I’ve wondered before about why Satan gets to have all the large-scale geography named after him, whereas with Jesus it’s his face appearing on toast or in clouds. Whatever: there was no punch on offer in Hindhead, and it was spitting with rain, so we cashed in our hard-won altitude with a long freewheel down the cycle path alongside the A3.
In search of liquid – and wanting to dodge bridleways of which, frankly, we were getting bored – we took back roads to Rake, where the pub provided drinks. It also provided the novelty of a signed border running through the middle of it, right in front of the bar, between Surrey and Hampshire.
Curiously, I had no internet signal in Surrey, but inches away over the border in Hants, it was there in full strength.
Back on the route, we were soon off it again. We got temporarily lost in Durford Wood, thanks to the unbearable incompleteness of online maps, and went round in circles for half an hour before finding our way back.
Lanes and more dodgy tracks led to the South Downs Way, which we joined just south of South Harting.
I had high hopes for this, fondly imagining there would be views that stopped you in your tracks, with completely plain riding surfaces. Sadly, it was the other way round.
We spent a lot of time pushing over rubble and seeing little but trees and bushes. The grey, cold, breezy weather didn’t help.

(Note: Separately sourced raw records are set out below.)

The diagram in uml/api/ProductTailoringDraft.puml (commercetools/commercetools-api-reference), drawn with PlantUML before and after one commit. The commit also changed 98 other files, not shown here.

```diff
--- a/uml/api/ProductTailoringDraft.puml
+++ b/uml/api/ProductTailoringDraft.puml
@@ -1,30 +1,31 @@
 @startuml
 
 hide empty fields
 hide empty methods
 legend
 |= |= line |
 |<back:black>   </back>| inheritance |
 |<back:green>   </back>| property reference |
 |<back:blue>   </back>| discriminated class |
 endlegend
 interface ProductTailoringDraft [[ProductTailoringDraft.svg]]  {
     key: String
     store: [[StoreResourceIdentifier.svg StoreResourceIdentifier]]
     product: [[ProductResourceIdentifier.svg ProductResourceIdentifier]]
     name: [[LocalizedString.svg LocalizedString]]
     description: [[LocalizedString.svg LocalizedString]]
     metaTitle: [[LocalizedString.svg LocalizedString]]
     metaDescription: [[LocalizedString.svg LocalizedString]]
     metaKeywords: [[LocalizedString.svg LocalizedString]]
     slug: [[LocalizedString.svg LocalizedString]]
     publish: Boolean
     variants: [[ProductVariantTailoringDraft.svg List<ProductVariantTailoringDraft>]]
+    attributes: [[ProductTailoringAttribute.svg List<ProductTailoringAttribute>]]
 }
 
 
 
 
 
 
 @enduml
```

So, having been through Queen Elizabeth Park and crossed the A3, we dispensed with the attractions of Butser Hill offroad (which I’ve been up before; can’t say I found it life-changing) and took lanes through Clanfield, south of the official route.

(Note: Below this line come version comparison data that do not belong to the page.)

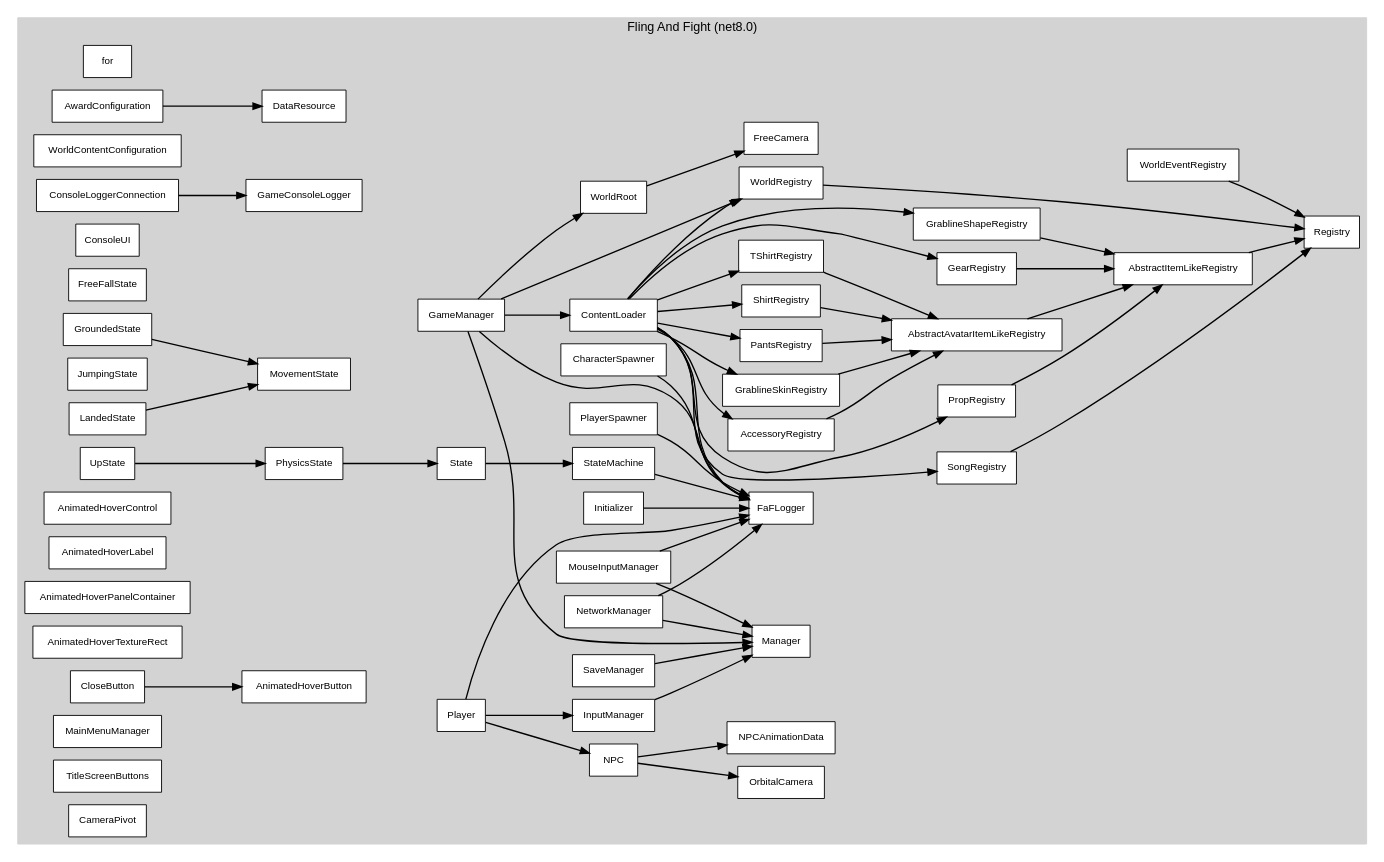
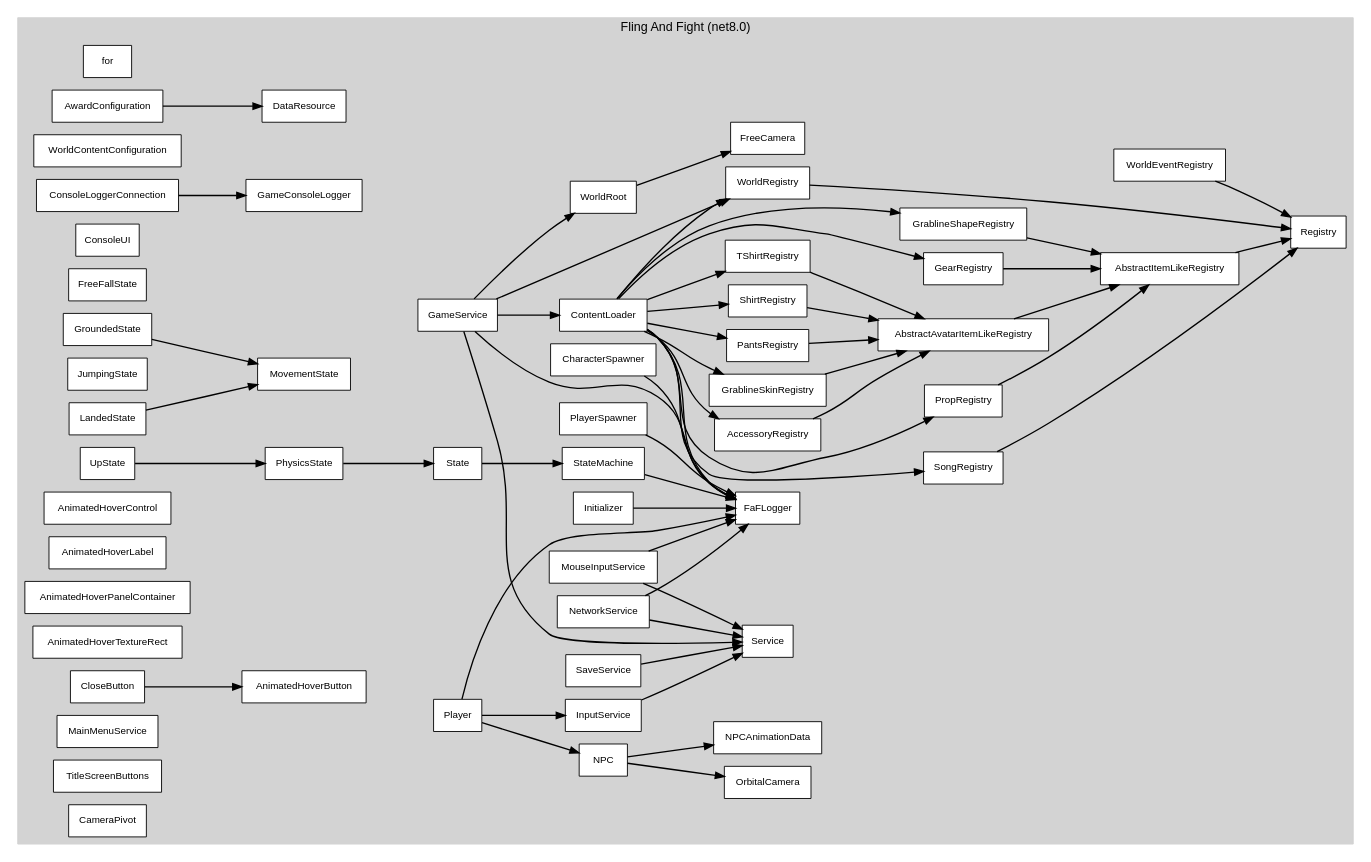
Before and after one commit to Nikaxe-dev/Fling-And-Fight: the diagram in FaF-GODOT/class-dependency-graph.dot, drawn with Graphviz. The commit also changed 17 other files, not shown here.

```diff
--- a/FaF-GODOT/class-dependency-graph.dot
+++ b/FaF-GODOT/class-dependency-graph.dot
@@ -8,7 +8,7 @@
     style="filled";
     color="lightgray";
 
-    "Fling And Fight.Manager" [label="Manager", fillcolor=white, tooltip="FaF.Core.Manager"];
+    "Fling And Fight.Service" [label="Service", fillcolor=white, tooltip="FaF.Core.Service"];
     "Fling And Fight.ContentLoader" [label="ContentLoader", fillcolor=white, tooltip="FaF.Data.ContentLoader"];
     "Fling And Fight.for" [label="for", fillcolor=white, tooltip="FaF.Data.RegistryObjects.for"];
     "Fling And Fight.AbstractAvatarItemLikeRegistry" [label="AbstractAvatarItemLikeRegistry", fillcolor=white, tooltip="FaF.Data.RegistryObjects.AbstractAvatarItemLikeRegistry"];
@@ -33,9 +33,9 @@
     "Fling And Fight.ConsoleLoggerConnection" [label="ConsoleLoggerConnection", fillcolor=white, tooltip="FaF.Debug.Console.ConsoleLoggerConnection"];
     "Fling And Fight.ConsoleUI" [label="ConsoleUI", fillcolor=white, tooltip="FaF.Debug.Console.ConsoleUI"];
     "Fling And Fight.FaFLogger" [label="FaFLogger", fillcolor=white, tooltip="FaF.Debug.FaFLogger"];
-    "Fling And Fight.GameManager" [label="GameManager", fillcolor=white, tooltip="FaF.Game.GameManager"];
+    "Fling And Fight.GameService" [label="GameService", fillcolor=white, tooltip="FaF.Game.GameService"];
     "Fling And Fight.CharacterSpawner" [label="CharacterSpawner", fillcolor=white, tooltip="FaF.Game.Networking.CharacterSpawner"];
-    "Fling And Fight.NetworkManager" [label="NetworkManager", fillcolor=white, tooltip="FaF.Game.Networking.NetworkManager"];
+    "Fling And Fight.NetworkService" [label="NetworkService", fillcolor=white, tooltip="FaF.Game.Networking.NetworkService"];
     "Fling And Fight.PlayerSpawner" [label="PlayerSpawner", fillcolor=white, tooltip="FaF.Game.Networking.PlayerSpawner"];
     "Fling And Fight.Player" [label="Player", fillcolor=white, tooltip="FaF.Game.Players.Player"];
     "Fling And Fight.NPC" [label="NPC", fillcolor=white, tooltip="FaF.Game.Rig.NPC"];
@@ -51,17 +51,17 @@
     "Fling And Fight.UpState" [label="UpState", fillcolor=white, tooltip="FaF.Game.Rig.States.UpState"];
     "Fling And Fight.WorldRoot" [label="WorldRoot", fillcolor=white, tooltip="FaF.Game.World.WorldRoot"];
     "Fling And Fight.Initializer" [label="Initializer", fillcolor=white, tooltip="FaF.Initial.Initializer"];
-    "Fling And Fight.SaveManager" [label="SaveManager", fillcolor=white, tooltip="FaF.Saves.SaveManager"];
+    "Fling And Fight.SaveService" [label="SaveService", fillcolor=white, tooltip="FaF.Saves.SaveService"];
     "Fling And Fight.AnimatedHoverButton" [label="AnimatedHoverButton", fillcolor=white, tooltip="FaF.UI.Common.AnimatedHover.AnimatedHoverButton"];
     "Fling And Fight.AnimatedHoverControl" [label="AnimatedHoverControl", fillcolor=white, tooltip="FaF.UI.Common.AnimatedHover.AnimatedHoverControl"];
     "Fling And Fight.AnimatedHoverLabel" [label="AnimatedHoverLabel", fillcolor=white, tooltip="FaF.UI.Common.AnimatedHover.AnimatedHoverLabel"];
     "Fling And Fight.AnimatedHoverPanelContainer" [label="AnimatedHoverPanelContainer", fillcolor=white, tooltip="FaF.UI.Common.AnimatedHover.AnimatedHoverPanelContainer"];
     "Fling And Fight.AnimatedHoverTextureRect" [label="AnimatedHoverTextureRect", fillcolor=white, tooltip="FaF.UI.Common.AnimatedHover.AnimatedHoverTextureRect"];
     "Fling And Fight.CloseButton" [label="CloseButton", fillcolor=white, tooltip=".CloseButton"];
-    "Fling And Fight.MainMenuManager" [label="MainMenuManager", fillcolor=white, tooltip="FaF.UI.MainMenu.MainMenuManager"];
+    "Fling And Fight.MainMenuService" [label="MainMenuService", fillcolor=white, tooltip="FaF.UI.MainMenu.MainMenuService"];
     "Fling And Fight.TitleScreenButtons" [label="TitleScreenButtons", fillcolor=white, tooltip="FaF.UI.MainMenu.TitleScreenButtons"];
-    "Fling And Fight.InputManager" [label="InputManager", fillcolor=white, tooltip="FaF.UserInput.InputManager"];
-    "Fling And Fight.MouseInputManager" [label="MouseInputManager", fillcolor=white, tooltip="FaF.UserInput.MouseInputManager"];
+    "Fling And Fight.InputService" [label="InputService", fillcolor=white, tooltip="FaF.UserInput.InputService"];
+    "Fling And Fight.MouseInputService" [label="MouseInputService", fillcolor=white, tooltip="FaF.UserInput.MouseInputService"];
     "Fling And Fight.CameraPivot" [label="CameraPivot", fillcolor=white, tooltip="FaF.Visuals.Camera.CameraPivot"];
     "Fling And Fight.FreeCamera" [label="FreeCamera", fillcolor=white, tooltip="FaF.Visuals.Camera.FreeCamera"];
     "Fling And Fight.OrbitalCamera" [label="OrbitalCamera", fillcolor=white, tooltip="FaF.Visuals.Camera.OrbitalCamera"];
@@ -93,17 +93,17 @@
   "Fling And Fight.WorldEventRegistry" -> "Fling And Fight.Registry" [penwidth=1.5];
   "Fling And Fight.WorldRegistry" -> "Fling And Fight.Registry" [penwidth=1.5];
   "Fling And Fight.ConsoleLoggerConnection" -> "Fling And Fight.GameConsoleLogger" [penwidth=1.5];
-  "Fling And Fight.GameManager" -> "Fling And Fight.Manager" [penwidth=1.5];
-  "Fling And Fight.GameManager" -> "Fling And Fight.FaFLogger" [penwidth=1.5];
-  "Fling And Fight.GameManager" -> "Fling And Fight.ContentLoader" [penwidth=1.5];
-  "Fling And Fight.GameManager" -> "Fling And Fight.WorldRoot" [penwidth=1.5];
-  "Fling And Fight.GameManager" -> "Fling And Fight.WorldRegistry" [penwidth=1.5];
+  "Fling And Fight.GameService" -> "Fling And Fight.Service" [penwidth=1.5];
+  "Fling And Fight.GameService" -> "Fling And Fight.FaFLogger" [penwidth=1.5];
+  "Fling And Fight.GameService" -> "Fling And Fight.ContentLoader" [penwidth=1.5];
+  "Fling And Fight.GameService" -> "Fling And Fight.WorldRoot" [penwidth=1.5];
+  "Fling And Fight.GameService" -> "Fling And Fight.WorldRegistry" [penwidth=1.5];
   "Fling And Fight.CharacterSpawner" -> "Fling And Fight.FaFLogger" [penwidth=1.5];
-  "Fling And Fight.NetworkManager" -> "Fling And Fight.Manager" [penwidth=1.5];
-  "Fling And Fight.NetworkManager" -> "Fling And Fight.FaFLogger" [penwidth=1.5];
+  "Fling And Fight.NetworkService" -> "Fling And Fight.Service" [penwidth=1.5];
+  "Fling And Fight.NetworkService" -> "Fling And Fight.FaFLogger" [penwidth=1.5];
   "Fling And Fight.PlayerSpawner" -> "Fling And Fight.FaFLogger" [penwidth=1.5];
   "Fling And Fight.Player" -> "Fling And Fight.FaFLogger" [penwidth=1.5];
-  "Fling And Fight.Player" -> "Fling And Fight.InputManager" [penwidth=1.5];
+  "Fling And Fight.Player" -> "Fling And Fight.InputService" [penwidth=1.5];
   "Fling And Fight.Player" -> "Fling And Fight.NPC" [penwidth=1.5];
   "Fling And Fight.NPC" -> "Fling And Fight.OrbitalCamera" [penwidth=1.5];
   "Fling And Fight.NPC" -> "Fling And Fight.NPCAnimationData" [penwidth=1.5];
@@ -115,9 +115,9 @@
   "Fling And Fight.UpState" -> "Fling And Fight.PhysicsState" [penwidth=1.5];
   "Fling And Fight.WorldRoot" -> "Fling And Fight.FreeCamera" [penwidth=1.5];
   "Fling And Fight.Initializer" -> "Fling And Fight.FaFLogger" [penwidth=1.5];
-  "Fling And Fight.SaveManager" -> "Fling And Fight.Manager" [penwidth=1.5];
+  "Fling And Fight.SaveService" -> "Fling And Fight.Service" [penwidth=1.5];
   "Fling And Fight.CloseButton" -> "Fling And Fight.AnimatedHoverButton" [penwidth=1.5];
-  "Fling And Fight.InputManager" -> "Fling And Fight.Manager" [penwidth=1.5];
-  "Fling And Fight.MouseInputManager" -> "Fling And Fight.Manager" [penwidth=1.5];
-  "Fling And Fight.MouseInputManager" -> "Fling And Fight.FaFLogger" [penwidth=1.5];
+  "Fling And Fight.InputService" -> "Fling And Fight.Service" [penwidth=1.5];
+  "Fling And Fight.MouseInputService" -> "Fling And Fight.Service" [penwidth=1.5];
+  "Fling And Fight.MouseInputService" -> "Fling And Fight.FaFLogger" [penwidth=1.5];
 }
```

There was good reason in this. Both cricket fans, we wanted to see Broadhalfpenny Down, the cricket ground near Hambledon where the very first first-class cricket match was played in 1772. (Hampshire beat England by 53 runs, largely thanks to a first-innings knock of 78 by John Small.) Cricket sceptics might wonder, after quarter of a millennium, when something interesting is finally going to happen.
The ground is still in use for various village teams, and since those pioneering days teams have been winding down with post-match banter in the pub opposite. The Bat and Ball contains various memorabilia and, more importantly for us, was offering food and beer. (My oxcheek ragout was excellent, and the beer much enjoyed.)
A short climb to the ridge northwards, back on the route, was our accomm for the night: the pleasantly woody and natural cabins of the Sustainability Centre, free muffins and all.
Miles today: 51
Miles since Reading: 84